Posted In: Litigation & Real Estate & Construction
RE&C In Review & Litigation Advisory Blog: Eighth District Reaffirms Alleged Cancellation of Contact Containing Arbitration Clause is Referable to Arbitration
By Teresa G. Santin on April 19, 2021
A disputed cancellation of a construction or commercial contract likely won’t excuse the contracting parties from the operation of an arbitration clause contained within that same contract. Roark et al. v. Keystate Homes LLC et al., 8th Dist. Cuyahoga No. 109488, 2021-Ohio-707.
In Roark, homeowner hopefuls entered a contract with builder Keystone to demolish an existing residence and for the construction of a new residence. The contract contained both an arbitration provision and a cancelation provision. A dispute arose between the parties and the homeowners sued, alleging that they cancelled the contract and therefore, the arbitration provision did not apply. The homeowners asserted claims including conversion, unjust enrichment, and defamation/slander of title. In addition to suing the builder, the homeowners also sued several individuals affiliated with the builder under a number of theories, including piercing the corporate veil.
In response, the defendants filed a motion to stay pending arbitration and/or a motion to stay and compel arbitration. In that motion, the defendants argued that the arbitration clause covered the nature of the dispute. In relevant part, the arbitration clause covered “[a]ny controversy or claim arising out of or relating to this agreement; or the breach thereof.” In opposing the defendants’ motion, the homeowners argued that they cancelled the contract containing the arbitration provision and therefore it did not apply. The homeowners cited to Wisniewski v. Marek Builders, Inc., 8th Dist. No. 104197, 2017-Ohio-1035, 87 N.E.3d 696 in support of this argument. The homeowners made a number of other arguments as well, asserting that their claims did not fall within the terms of the arbitration provision because the alleged acts occurred after the cancellation of the contract, the arbitration clause was void against public policy because it contained a loser pays provision, and defendants waived their right to arbitration by filing a mechanic’s lien.
Defendants argued in their reply that the homeowners did not cancel the contract pursuant to the terms of the cancellation provision, and the cancellation was therefore ineffective, the arbitration clause survived any alleged cancellation, they did not waive the right to arbitrate by filing a lien, and the loser pays clause was severable.
The trial court granted the motion to stay, found that the question of whether the contract was effectively cancelled was for an arbitrator to decide, severed the fee shifting provision as against public policy, found the remainder of the arbitration provision enforceable, and further found that defendants did not waive the right to arbitrate by filing a lien.

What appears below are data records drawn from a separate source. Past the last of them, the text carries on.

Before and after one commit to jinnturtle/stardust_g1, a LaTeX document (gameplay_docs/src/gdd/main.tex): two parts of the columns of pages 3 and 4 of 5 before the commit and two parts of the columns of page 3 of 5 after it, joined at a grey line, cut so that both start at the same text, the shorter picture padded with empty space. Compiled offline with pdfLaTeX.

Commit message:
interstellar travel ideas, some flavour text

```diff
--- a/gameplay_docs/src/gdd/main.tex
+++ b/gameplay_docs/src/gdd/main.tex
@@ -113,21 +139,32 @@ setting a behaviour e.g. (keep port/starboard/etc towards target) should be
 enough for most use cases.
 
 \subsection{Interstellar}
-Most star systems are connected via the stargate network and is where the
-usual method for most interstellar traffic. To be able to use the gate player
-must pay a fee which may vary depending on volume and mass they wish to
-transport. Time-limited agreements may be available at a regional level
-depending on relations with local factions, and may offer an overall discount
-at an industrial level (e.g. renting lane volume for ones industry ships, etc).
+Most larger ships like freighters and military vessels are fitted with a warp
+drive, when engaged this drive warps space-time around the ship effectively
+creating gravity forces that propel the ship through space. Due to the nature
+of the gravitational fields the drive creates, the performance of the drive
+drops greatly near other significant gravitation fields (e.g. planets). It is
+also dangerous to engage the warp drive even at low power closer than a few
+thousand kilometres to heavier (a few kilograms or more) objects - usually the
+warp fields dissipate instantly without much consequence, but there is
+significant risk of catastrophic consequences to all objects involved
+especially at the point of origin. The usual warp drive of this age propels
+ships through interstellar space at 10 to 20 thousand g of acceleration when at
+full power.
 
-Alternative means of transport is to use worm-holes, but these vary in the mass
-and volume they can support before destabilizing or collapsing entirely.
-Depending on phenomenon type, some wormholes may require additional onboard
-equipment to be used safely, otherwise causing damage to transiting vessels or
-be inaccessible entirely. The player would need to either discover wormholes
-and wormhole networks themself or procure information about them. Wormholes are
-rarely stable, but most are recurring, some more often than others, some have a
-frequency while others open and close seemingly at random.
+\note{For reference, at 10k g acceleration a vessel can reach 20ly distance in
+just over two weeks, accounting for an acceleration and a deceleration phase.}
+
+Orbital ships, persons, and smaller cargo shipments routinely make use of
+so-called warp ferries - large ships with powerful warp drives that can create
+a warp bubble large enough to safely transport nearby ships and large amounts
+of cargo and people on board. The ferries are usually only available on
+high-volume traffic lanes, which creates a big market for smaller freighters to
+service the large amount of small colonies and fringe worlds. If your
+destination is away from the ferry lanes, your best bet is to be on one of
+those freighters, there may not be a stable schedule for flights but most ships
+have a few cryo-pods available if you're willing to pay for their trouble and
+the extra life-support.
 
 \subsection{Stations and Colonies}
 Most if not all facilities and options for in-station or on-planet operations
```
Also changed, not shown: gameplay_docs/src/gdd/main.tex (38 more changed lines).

On appeal, the Eighth District affirmed, recognizing that the Ohio Supreme Court has found an arbitration provision to be a “contract within a contract” and is not affected by any alleged failure of the contract in which it lies. Citing to Sebold v. Latina Design Build Group, L.L.C., 8th Dist. Cuyahoga No. 109362, 2021-Ohio-124, a case decided two months earlier, the Eighth District ruled that the arbitrator is to decide issues surrounding the validity of the contract or the contract’s cancellation, in the face of a valid arbitration clause. In Marek, however, the Eighth District found that a contract’s cancellation also rendered the arbitration clause unenforceable. TheEighth District in Roark found the Marek case distinguishable for two reasons: first, the Marek case involved a statutory right to cancel under the Home Solicitation Sales Act; second, the parties in Marek agreed that the contract at issue was effectively cancelled.
The Eighth District in Roark next analyzed the arbitrability of the homeowners’ remaining claims, finding all of them to be arbitrable. It determined that a broad arbitration provision, like the one at issue there, will generally cover all disputes between the parties unless expressly excluded or evidence otherwise exists of a purpose to exclude a claim from arbitration.
Finally, the Eighth District examined whether the builder waived its right to arbitrate by filing a mechanic’s lien. Looking at the totality of the circumstances, the Eighth District found that the trial court acted within its discretion when it concluded that no waiver occurred.
In sum, a broadly worded arbitration clause will likely trump an alleged cancellation. Your Brouse attorneys can review your contracts to craft appropriate arbitration or forum selection clauses for your needs, ensure compliance with all applicable statutes pertaining to cancellation or otherwise, and litigate your construction or commercial disputes to help ensure that they get sent to the most desirable forum for you or your business.
This blog is intended to provide information generally and to identify general legal requirements. It is not intended as a form of, or as a substitute for legal advice. Such advice should always come from in-house or retained counsel. Moreover, if this Blog in any way seems to contradict advice of counsel, counsel's opinion should control over anything written herein. No attorney client relationship is created or implied by this Blog. © 2021 Brouse McDowell. All rights reserved.